The older you get, the harder it is to find heroes.
Know what I mean?
It gets harder and harder with each passing winter to find someone who is uplifting, empowering, inspiring.
But you know what? Hanging out with young people helps. A lot.
My kids are working to revitalize and reshape an entire small American city. They are hands-on, in the dirt, reinventing an old New England Mill town. They love the town, they love their work, they love each other.
That’s inspiring and uplifting and all that good stuff. Isn’t it?
And they also make music. Fun music. Music that people really enjoy.
My kids do it for fun and personal pride, rather than for profit. That makes it more fun and less pressure. For them, the making of the music is not a life or death scenario. But they know lots of people who make even more music, some of which is in fact professional. For some of those friends, life does seem to be dependent upon that music.
Music that pokes your soul and taps your brain and tells you that as long as your heart is beating, your hope is alive.
That is a truly inspiring, empowering and uplifting message. Those who can bring that kind of message to us should surely be our heroes!
Of course, if I want find even more heroes, I should look at the very young to find my answers. I should look at teenagers to find my inspiration.
I’m watching right now as dozens of kids I used to teach are graduating from High School and university. I am sending good luck messages to men and women who were once the shy, quiet kids in my fifth grade class. I’m sending way-to-go cards to kids who were once the swaggering, cool-jock, super-pretty kids in my elementary school room.
Those kids have grown from needing me to open their juice boxes to planning the next renewable fuel source. They took every bit of love and teaching that was offered and they ran with it. That’s pretty cool!

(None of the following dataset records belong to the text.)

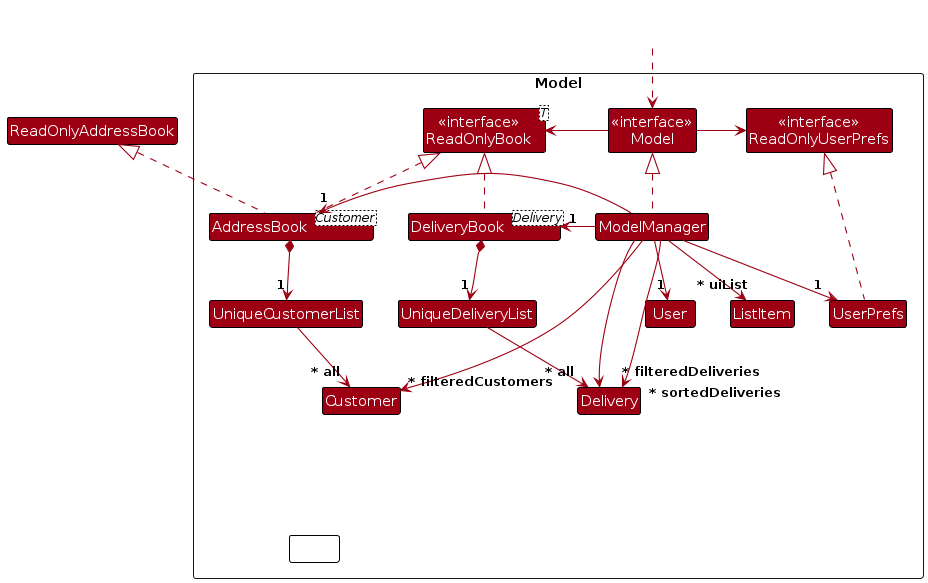
Earlier version of the PlantUML export diagrams/ModelClassDiagram.png (zhonghan721/tp). Its source is kept beside it as diagrams/ModelClassDiagram.puml.
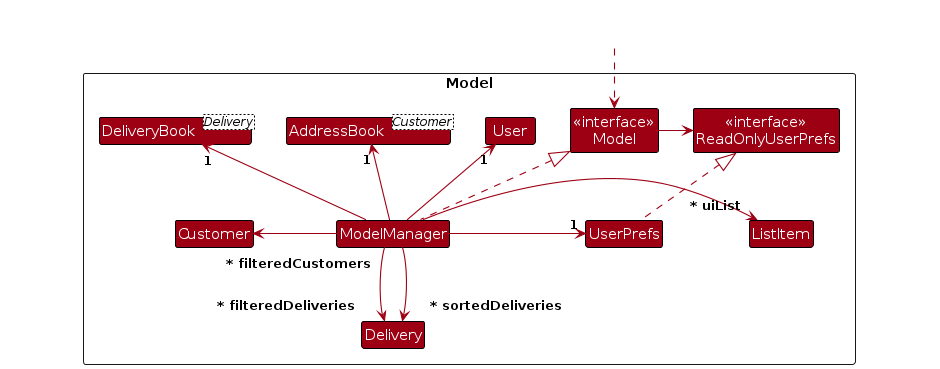
Above is the later version.

Change to the diagram source:
```diff
@@ -5,7 +5,7 @@
 skinparam classBackgroundColor MODEL_COLOR
 
 Package Model as ModelPackage <<Rectangle>>{
-Class "<<interface>>\nReadOnlyBook<T>" as ReadOnlyBook
+
 Class "<<interface>>\nReadOnlyUserPrefs" as ReadOnlyUserPrefs
 Class "<<interface>>\nModel" as Model
 Class AddressBook<Customer>
@@ -13,43 +13,56 @@
 Class ModelManager
 Class UserPrefs
 
-Class UniqueCustomerList
 Class Customer
 
 
-Class UniqueDeliveryList
+
 Class Delivery
 
 Class User
 
 Class ListItem
 
-Class I #FFFFFF
 }
+
+Class I<<Hidden>> #FFFFFF
+Class H<<Hidden>> #FFFFFF
+Class J<<Hidden>> #FFFFFF
+Class K<<Hidden>> #FFFFFF
+
 
 Class HiddenOutside<<HIDDEN>> #FFFFFF
 HiddenOutside ..> Model
 
-AddressBook .up.|> ReadOnlyAddressBook
+
 
 Model -right-> ReadOnlyUserPrefs
-Model -left-> ReadOnlyBook
+
 ModelManager .up.|> Model
-ModelManager -left-> "1" DeliveryBook
-ModelManager -right-> "1" AddressBook
+ModelManager -up-> "1" DeliveryBook
+ModelManager -up-> "1" AddressBook
 UserPrefs .up.|> ReadOnlyUserPrefs
-AddressBook .up.|> ReadOnlyBook
-DeliveryBook .up.|> ReadOnlyBook
-ModelManager --> "~* uiList" ListItem
-ModelManager --> "1" UserPrefs
-ModelManager --> "1" User
-AddressBook *--> "1" UniqueCustomerList
-UniqueCustomerList --> "~* all" Customer
-DeliveryBook *--> "1" UniqueDeliveryList
-UniqueDeliveryList -down-> "~* all" Delivery
-Customer -[hidden]down--> I
-UniqueCustomerList -[hidden]right-> I
-ModelManager --> "~* filteredCustomers" Customer
-ModelManager --> "~* filteredDeliveries" Delivery
-ModelManager --> "~* sortedDeliveries" Delivery
+
+ModelManager -right-> "~* uiList" ListItem
+ListItem -[hidden]down-> J
+ModelManager -right-> "1" UserPrefs
+
+ModelManager -up-> "1" User
+User -[hidden]right-> K
+ModelManager -left-> "~* filteredCustomers" Customer
+Customer-[hidden]left--> H
+
+ModelManager -down-> "~* filteredDeliveries" Delivery
+Delivery -[hidden]left--> I
+
+ModelManager -down-> "~* sortedDeliveries" Delivery
+
+
+
+
+
+
+
+
+
 @enduml
```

And I can find heroes just by smiling at the people I run into ever day. Just by seeing those people. By hearing them.
Yesterday my husband and I had breakfast at a real, true, classic New England diner. This place had a sign out front that was no longer legible. The steps were worn, cracked, and warped. Inside, the diner was run down and worn, but was obviously an antique.
“Ya want coffee?” was our introduction the ambiance. Not particularly welcoming.
Within five minutes, we were chatting and laughing with the woman who was making the food. About my own middle age, she had a sturdy build and a working woman’s hands. She wore her gray hair in a ponytail, and had it clipped to the back of her hat.
As she flipped the eggs, poured pancake batter and buttered the toast, the woman engaged us in conversation. Her voice was rough. Her jokes were just what I’d have predicted: she lived so far out in the woods that she could sit outside in her underwear and it wouldn’t even scare off the moose. Her manner was strict and unsmiling, “Kids today would never have made it in my old neighborhood in New York.” She wanted to be gruff, strong, unsmiling.
But before my French Toast was flipped, I had learned that she was a widow, that her one child was an adult daughter who was soon to be married and who worked with troubled youth. I learned that the Mom was inspired by her daughter’s ongoing education, and that Mom knew how proud Dad would be of his girl.
That woman is my hero. She is strong, tall, unlovely. She takes care of orphaned cats and one dog. She grows flowers. She loves her daughter fiercely and misses her husband profoundly.
And every morning she wakes up, drives to the Diner, and starts to sling the hash for the neighbors and friends who come in.
That’s a hero.
We are actually surrounded by heroes, if we only take the time to look. The child who knows he doesn’t understand the social rules, but who heads off to school every day anyway. The teen who has music and poetry within their heart, but who is scared to share it. The moment when they share it anyway.
The musician who gets up in front of strangers for the first time and plays the song. The writer who hits “send”. The man who gets up every single weekday for 40 years just to turn on the lights in the municipal building. The woman who carefully adds a handful of blueberries to the pancakes on her griddle, a hundred and a hundred times every day.
We are each other’s heroes, really. We are all better together, stronger together, kinder together. We need to find our heroes in each other. We need to see each others’ heroes in ourselves.